> _Task details_
An exact copy of the records is required, minus the pictures they hold.

> _Provided records_
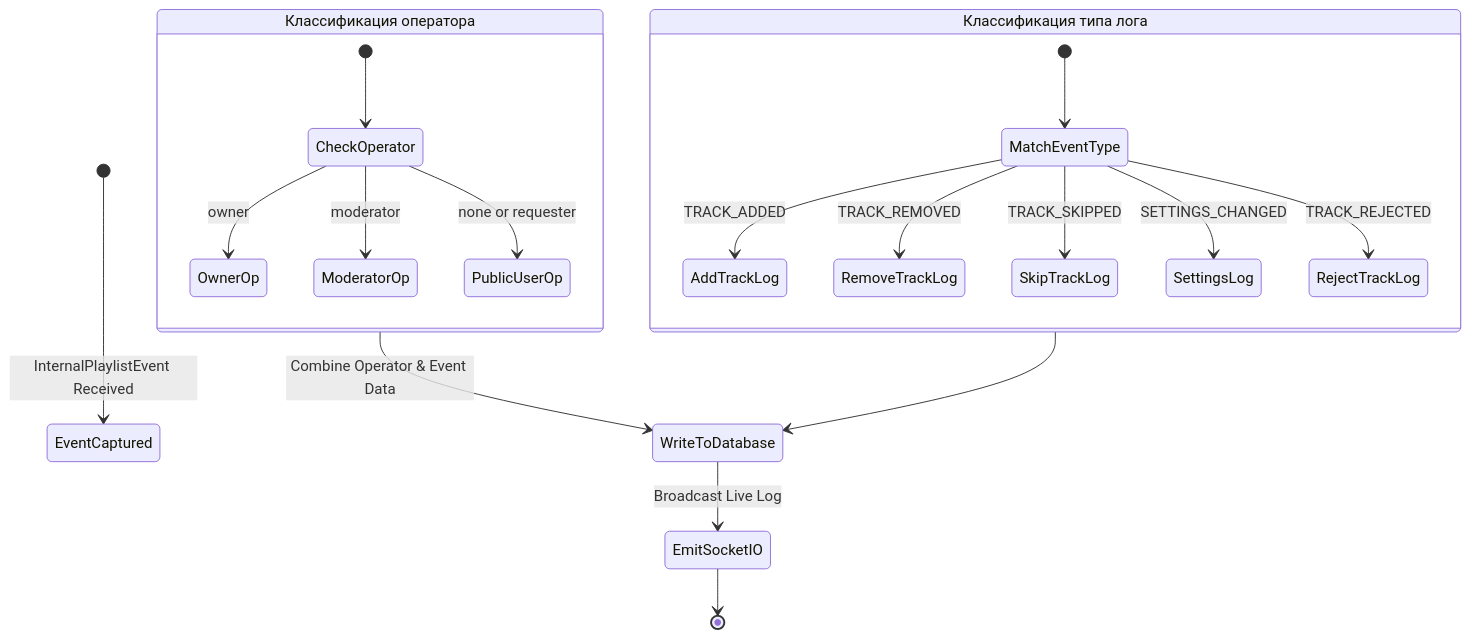
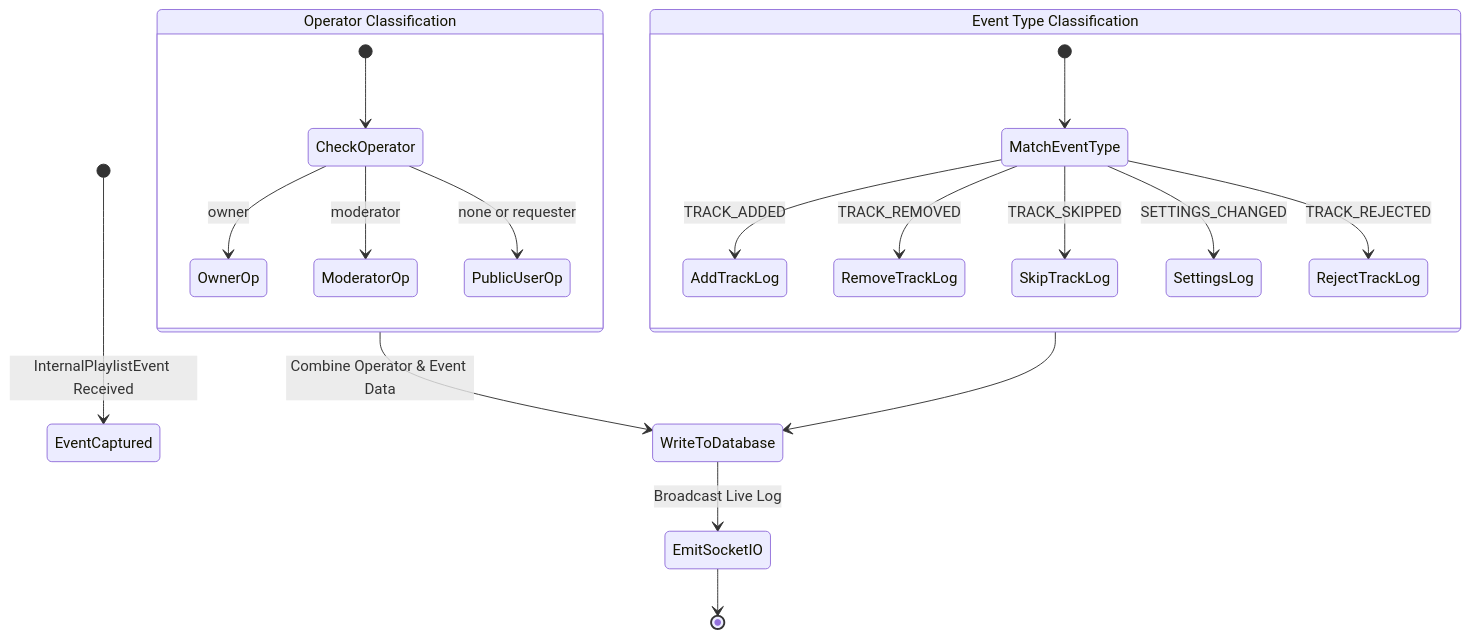
Before and after one commit to DustGalaxy/openplaylist-mono: the fourth of 4 diagrams in docs/core/playlist_logs.md, drawn with Mermaid. The commit also changed other lines of this file and 21 other files, not shown here.

Commit message:
docs: translate technical architecture and component guides to English

````diff
--- a/docs/core/playlist_logs.md
+++ b/docs/core/playlist_logs.md
@@ -129,25 +128,25 @@
 ```mermaid
 stateDiagram-v2
     [*] --> EventCaptured: InternalPlaylistEvent Received
     
-    state "Классификация оператора" as OperatorType {
+    state "Operator Classification" as OperatorType {
         [*] --> CheckOperator
         CheckOperator --> OwnerOp: owner
         CheckOperator --> ModeratorOp: moderator
         CheckOperator --> PublicUserOp: none or requester
     }
 
-    state "Классификация типа лога" as LogEventType {
+    state "Event Type Classification" as LogEventType {
         [*] --> MatchEventType
         MatchEventType --> AddTrackLog: TRACK_ADDED
         MatchEventType --> RemoveTrackLog: TRACK_REMOVED
         MatchEventType --> SkipTrackLog: TRACK_SKIPPED
         MatchEventType --> SettingsLog: SETTINGS_CHANGED
         MatchEventType --> RejectTrackLog: TRACK_REJECTED
     }
 
     OperatorType --> WriteToDatabase: Combine Operator & Event Data
     LogEventType --> WriteToDatabase
     WriteToDatabase --> EmitSocketIO: Broadcast Live Log
     EmitSocketIO --> [*]
 ```
````
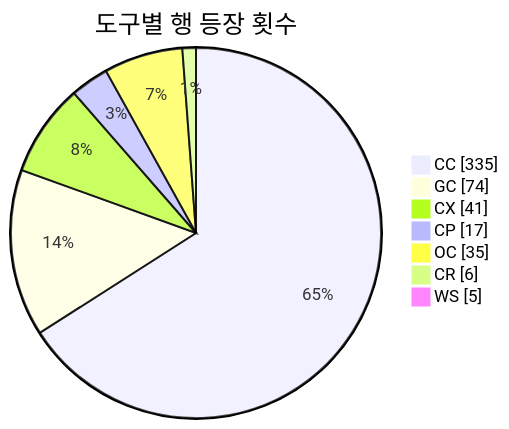
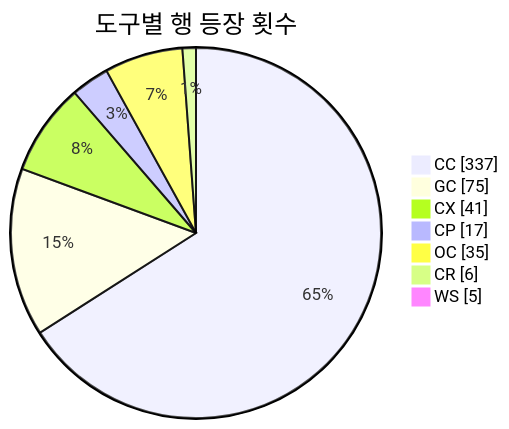
The second of 3 diagrams in README.md (J-nowcow/awesome-korean-agent-skills), drawn with Mermaid before and after one commit. The commit also changed other lines of this file and 5 other files, not shown here.

````diff
--- a/README.md
+++ b/README.md
@@ -193,11 +193,11 @@
 ```mermaid
 pie showData
     title 도구별 행 등장 횟수
-    "CC" : 335
-    "GC" : 74
+    "CC" : 337
+    "GC" : 75
     "CX" : 41
     "CP" : 17
     "OC" : 35
     "CR" : 6
     "WS" : 5
 ```
````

> _Output for this exercise_
Before and after one commit to DustGalaxy/openplaylist-mono: the fourth of 4 diagrams in docs/core/playlist_logs.md, drawn with Mermaid. The commit also changed other lines of this file and 21 other files, not shown here.

Commit message:
docs: translate technical architecture and component guides to English

````diff
--- a/docs/core/playlist_logs.md
+++ b/docs/core/playlist_logs.md
@@ -129,25 +128,25 @@
 ```mermaid
 stateDiagram-v2
     [*] --> EventCaptured: InternalPlaylistEvent Received
     
-    state "Классификация оператора" as OperatorType {
+    state "Operator Classification" as OperatorType {
         [*] --> CheckOperator
         CheckOperator --> OwnerOp: owner
         CheckOperator --> ModeratorOp: moderator
         CheckOperator --> PublicUserOp: none or requester
     }
 
-    state "Классификация типа лога" as LogEventType {
+    state "Event Type Classification" as LogEventType {
         [*] --> MatchEventType
         MatchEventType --> AddTrackLog: TRACK_ADDED
         MatchEventType --> RemoveTrackLog: TRACK_REMOVED
         MatchEventType --> SkipTrackLog: TRACK_SKIPPED
         MatchEventType --> SettingsLog: SETTINGS_CHANGED
         MatchEventType --> RejectTrackLog: TRACK_REJECTED
     }
 
     OperatorType --> WriteToDatabase: Combine Operator & Event Data
     LogEventType --> WriteToDatabase
     WriteToDatabase --> EmitSocketIO: Broadcast Live Log
     EmitSocketIO --> [*]
 ```
````
The second of 3 diagrams in README.md (J-nowcow/awesome-korean-agent-skills), drawn with Mermaid before and after one commit. The commit also changed other lines of this file and 5 other files, not shown here.

````diff
--- a/README.md
+++ b/README.md
@@ -193,11 +193,11 @@
 ```mermaid
 pie showData
     title 도구별 행 등장 횟수
-    "CC" : 335
-    "GC" : 74
+    "CC" : 337
+    "GC" : 75
     "CX" : 41
     "CP" : 17
     "OC" : 35
     "CR" : 6
     "WS" : 5
 ```
````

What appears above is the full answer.